Especially the plants that already have a pest problem are vulnerable and at risk for pathogens.
But spiders don’t care what they trap and eat. They can kill and eat whatever comes their way, including bacteria and pathogens.
Will they work in winter?
Remember, most garden spiders will become dormant during the cold months of winter but will awaken in the early spring around the same time as most insects.
They will start eating quickly and help prevent certain pests from becoming too numerous during the early days of spring.
Not only will they keep the insect population down, but they will also reduce the chances of diseases being spread to your plants.
And all that can be done without using any chemicals or pesticides, which can be the greatest benefit for organic gardeners who are growing vegetables and food for their families.
How to Bring Beneficial Spiders to Your Garden?
Chances are, you have at least a few garden spiders present.
The problem with trying to attract a spider is that they do not operate in that manner.
Spiders tend to wander about until they find what they want without any specific direction.
They will find their way there if your garden is a hive of pests.
But if your garden is devoid of prey, they will keep on moving.
In a sense, this is a good thing because it means your garden has few pests to harm the plants.
Sac spiders need places to hide, while orb weavers need some type of structure to hold together the webs that it creates.
But there are a few things you can do to maximize the chances of spiders finding their way to your garden.
- Plants: Include a few plants that will attract unwanted pests
- Mulch: This creates more humidity in the soil, which spiders enjoy
- Residue: Crop residue should be left in the grass during the winter to attract spiders
- Avoid Pesticides: What kills the pests will also drive away the spiders
It may seem counterintuitive to have plants that attract pests, but they will bring in the spiders to consume them.
While doing so,, make sure you put the plants on one side of the garden away from your most valuable plants.
Other Related Questions:
Can you buy garden spiders?
Garden spiders are mostly native to North America that can extend southward into Central America and northward into the southern regions of Canada.
Just in case you find it troublesome to attract the garden spiders, there are few options available online where you can buy them.
When purchased, these spiders can be shipped directly to your address for usage in your vegetable garden, lawn, or landscape.
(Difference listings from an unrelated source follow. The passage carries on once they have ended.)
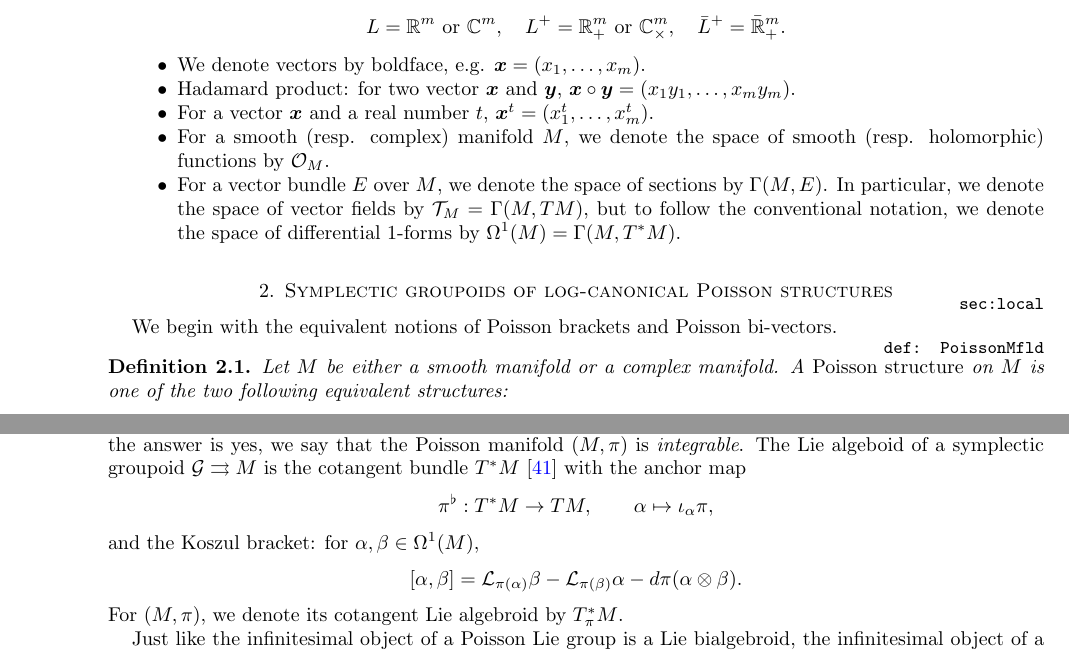
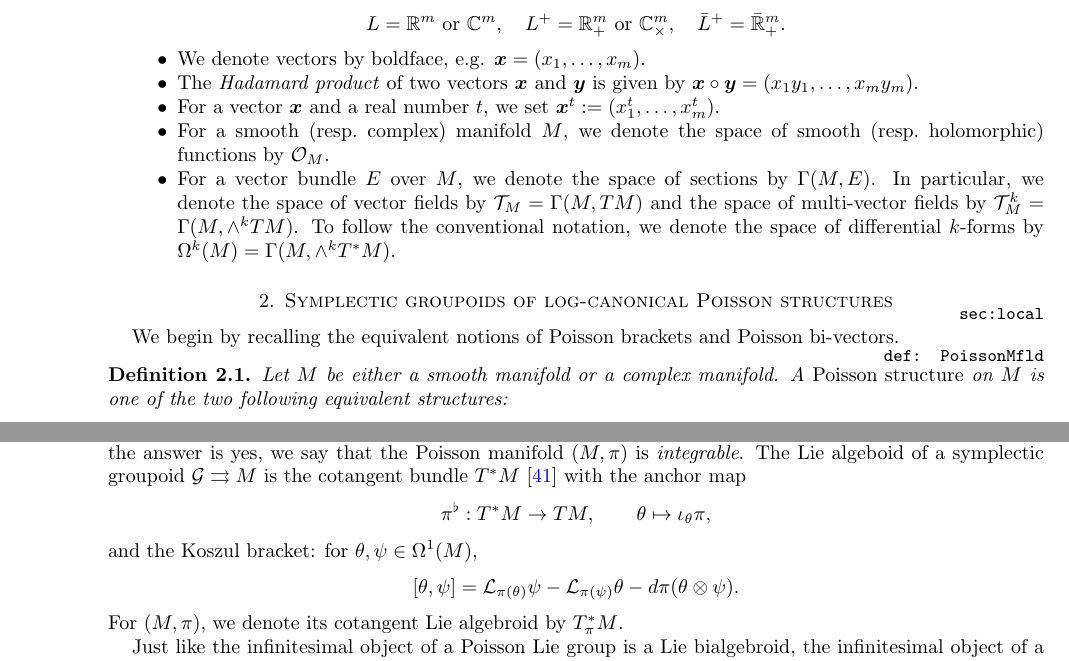
Before and after one commit to drupel/Cluster_Symplectic_Groupoid, a LaTeX paper (cluster_symplectic.tex): two parts of pages 2 and 4 of 33, joined at a grey line, cut so that both start at the same text. Compiled offline with pdfLaTeX.

Commit message:
Section 2 edits

```diff
--- a/cluster_symplectic.tex
+++ b/cluster_symplectic.tex
@@ -168,15 +168,16 @@ Throughout the paper, we use the following notations.
 		L = \RR^m \text{ or } \CC^m, \quad L^+ = \RR_+^m \text{ or } \CC_\times^m, \quad \bar L^+ = \bar\RR_+^m.
 	$$
 	\item We denote vectors by boldface, e.g. $\bfx = (x_1, \ldots, x_m)$.
-	\item Hadamard product: for two vector $\bfx$ and $\bfy$, $\bfx \circ \bfy = (x_1y_1, \ldots, x_my_m)$.
-	\item For a vector $\bfx$ and a real number $t$, $\bfx^t = (x_1^t, \ldots, x_m^t)$.
+        \item The \emph{Hadamard product} of two vectors $\bfx$ and $\bfy$ is given by $\bfx \circ \bfy = (x_1y_1, \ldots, x_my_m)$.
+	\item For a vector $\bfx$ and a real number $t$, we set $\bfx^t := (x_1^t, \ldots, x_m^t)$.
 %	\item For a vector $\bfx$, we denote the diagonal matrix for which the diagonal entries is $\bfx$ by $I_\bfx$, i.e.
 %	\[
 %		I_\bfx = \begin{bmatrix} x_1 & 0 & \cdots & 0 \\ 0 & x_2 & \cdots & 0 \\ \vdots & \vdots & \ddots & \vdots \\ 0 & 0 & \cdots & x_m \end{bmatrix}
 %	\]
-	\item For a smooth (resp. complex) manifold $M$, we denote the space of smooth (resp. holomorphic) functions by $\cO_M$.
+	\item For a smooth (resp.\ complex) manifold $M$, we denote the space of smooth (resp.\ holomorphic) functions by $\cO_M$.
 	\item For a vector bundle $E$ over $M$, we denote the space of sections by $\Gamma(M, E)$.
-          In particular, we denote the space of vector fields by $\cT_M = \Gamma(M, TM)$, but to follow the conventional notation, we denote the space of differential $1$-forms by $\Omega^1(M) = \Gamma(M, T^*M)$.
+          In particular, we denote the space of vector fields by $\cT_M = \Gamma(M, TM)$ and the space of multi-vector fields by $\cT^k_M = \Gamma(M, \wedge^k TM)$.
+          To follow the conventional notation, we denote the space of differential $k$-forms by $\Omega^k(M) = \Gamma(M, \wedge^k T^*M)$.
 	%\item for two vector $\bfx$ and $\bfa$, $\bfx^\bfa = \prod_{i=1}^m x_i^{a_i}$;
 	%\item for a matrix $B = (B_{ij})$, $B_{[k]}$ denotes the kth column vector of $B$.
 \end{itemize}
@@ -191,7 +192,7 @@ Throughout the paper, we use the following notations.
 %We give an explicit formula for the groupoid morphism from the source-simply-connected symplectic groupoid to the symplectic double.
 %We recall the natural Poisson map between two compatible log-canonical Poisson structures, which serve as the seeds for cluster $\cA$-varieties and $\cX$-varieties.
 
-We begin with the equivalent notions of Poisson brackets and Poisson bi-vectors.
+We begin by recalling the equivalent notions of Poisson brackets and Poisson bi-vectors.
 \begin{definition}
   \label{def: PoissonMfld}
   Let $M$ be either a smooth manifold or a complex manifold.
@@ -310,9 +311,9 @@ For a Poisson groupoid $(\cG, \sigma) \rra M$, there is a natural Poisson struct
 For a Poisson manifold $(M, \pi)$, one could ask if there is a symplectic groupoid $(\cG, \omega) \rra (M, \pi)$ such that $\alpha: (\cG, \omega) \to (M, \pi)$ is a Poisson map.
 If the answer is yes, we say that the Poisson manifold $(M, \pi)$ is \emph{integrable}.
 The Lie algeboid of a symplectic groupoid $\cG \rra M$ is the cotangent bundle $T^*M$ \cite{Wei87} with the anchor map
-\[\pi^\flat: T^*M \to TM, \qquad \alpha \mapsto \iota_\alpha \pi,\]
-and the Koszul bracket: for $\alpha, \beta \in \Omega^1(M)$,
-\[[\alpha, \beta] = \cL_{\pi(\alpha)} \beta - \cL_{\pi(\beta)} \alpha - d\pi(\alpha \otimes \beta).\]
+\[\pi^\flat: T^*M \to TM, \qquad \theta \mapsto \iota_\theta \pi,\]
+and the Koszul bracket: for $\theta, \psi \in \Omega^1(M)$,
+\[[\theta, \psi] = \cL_{\pi(\theta)} \psi - \cL_{\pi(\psi)} \theta - d\pi(\theta \otimes \psi).\]
 For $(M, \pi)$, we denote its cotangent Lie algebroid by $T^*_\pi M$.
 
 Just like the infinitesimal object of a Poisson Lie group is a Lie bialgebroid, the infinitesimal object of a Poisson groupoid is a Lie bialgebroid \cite{MX94}.
```
Also changed, not shown: cluster_symplectic.tex (8 more changed lines).
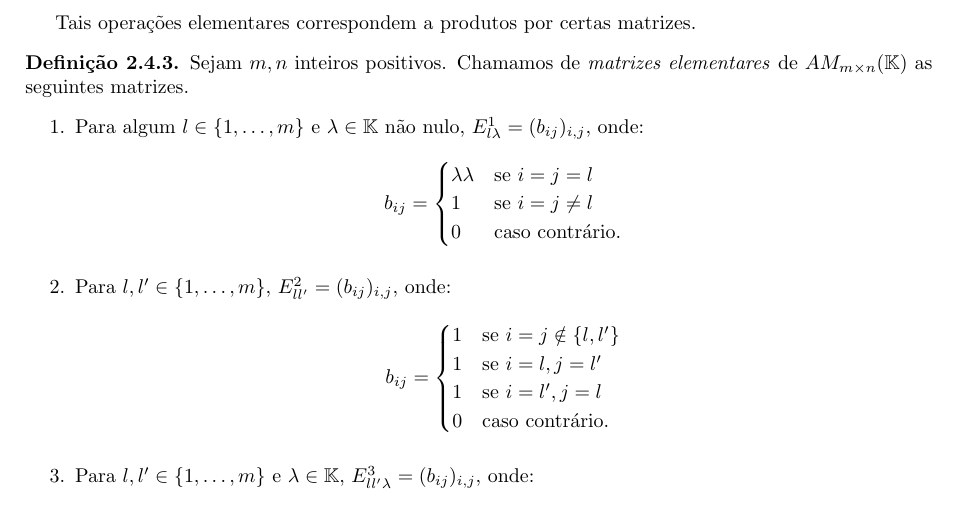
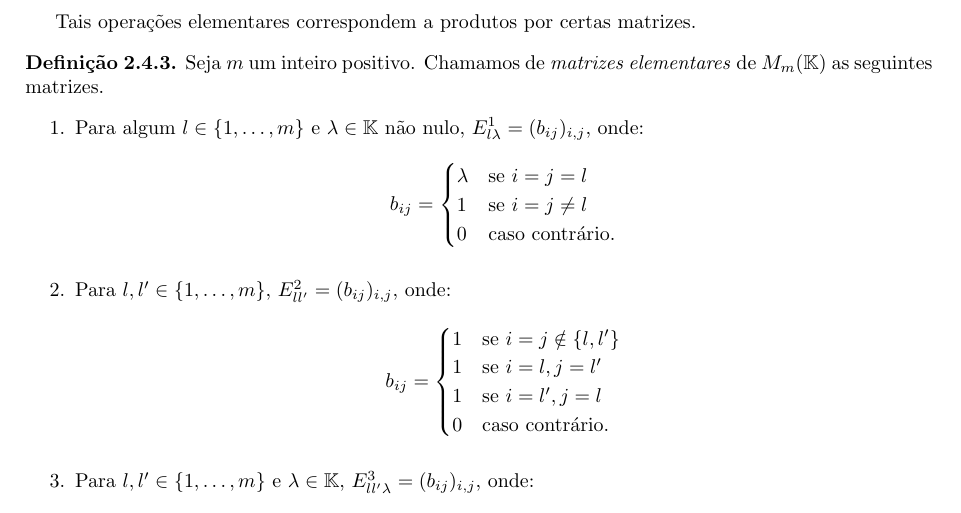
Before and after one commit to vo-rodrigues/algelin, a LaTeX book (algebraLinear.tex, which reads mainmatter/sistemasMatrizes/sistemasHomogeneos.tex): part of page 18 of 23, cut so that both start at the same text. Compiled offline with pdfLaTeX.

Commit message:
Erros de digitação corrigidos.

```diff
--- a/mainmatter/sistemasMatrizes/sistemasHomogeneos.tex
+++ b/mainmatter/sistemasMatrizes/sistemasHomogeneos.tex
@@ -117,13 +117,13 @@ Vamos, nesta seção, sistematizar e formalizar este raciocínio a partir da lin
 Tais operações elementares correspondem a produtos por certas matrizes.
 
 \begin{definition}
-    Sejam $m, n$ inteiros positivos.
-    Chamamos de \emph{matrizes elementares} de $A M_{m \times n}(\mathbb K)$ as seguintes matrizes.
+    Seja $m$ um inteiro positivo.
+    Chamamos de \emph{matrizes elementares} de $M_{m}(\mathbb K)$ as seguintes matrizes.
         \begin{enumerate}
             \item Para algum $l\in \{1, \ldots, m\}$ e $\lambda \in \mathbb K$ não nulo, $E_{l\lambda}^1=(b_{ij})_{i, j}$, onde:
             \begin{equation*}
                 b_{ij} = \begin{cases}
-                    \lambda \lambda & \text{se } i=j=l \\
+                    \lambda & \text{se } i=j=l \\
                     1 & \text{se } i=j\neq l \\
                     0 & \text{caso contrário.}
             \end{cases}
```
Also changed, not shown: mainmatter/sistemasMatrizes/sistemasHomogeneos.tex (2 more changed lines).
Are garden spiders poisonous?
No, garden spiders are neither poisonous nor venomous.
Although many people fear black and yellow garden spiders because of their large size and bright colors, these spiders are not dangerous for humans or pets.
They are also not very aggressive and aren’t known to bite humans unless touched or injured – usually, they prefer to flee rather than bite an intruder.
The pain you feel from a yellow garden spider bite is similar to a bee sting which is less painful than a wasp.
Do garden spiders come into the house?
The garden spiders prefer to remain outdoor, and they do not invade houses.
But if they invade homes, they may frighten residents, especially small children.
Their large orb webs can sometimes be troublesome to people near main entrances, windows, or walkways.
So, the next time you see spiders, help them relocate to areas far from human traffic and give them a wide enough berth to let them do their job.
Overall, garden spiders are beneficial and should not be killed.
Given that almost all spiders are relatively harmless and provide great benefits to your property, leaving them alone as best is always the right choice.
For the times you need to work in your garden, you can minimize contact by wearing gloves and long sleeves to avoid small bites.
Welcome to ProShieldPest.com. I am Tina Jones. I have been working as a pest removal professional in Winslow, Arizona lately. At present, I love to spend my time with my family as a retiree.
Here I share all my knowledge and experiences to help people understand better how they can stop pests at their homes without actually killing them. Hopefully, the information you will find here will help in safeguarding your home! You can check more about me here.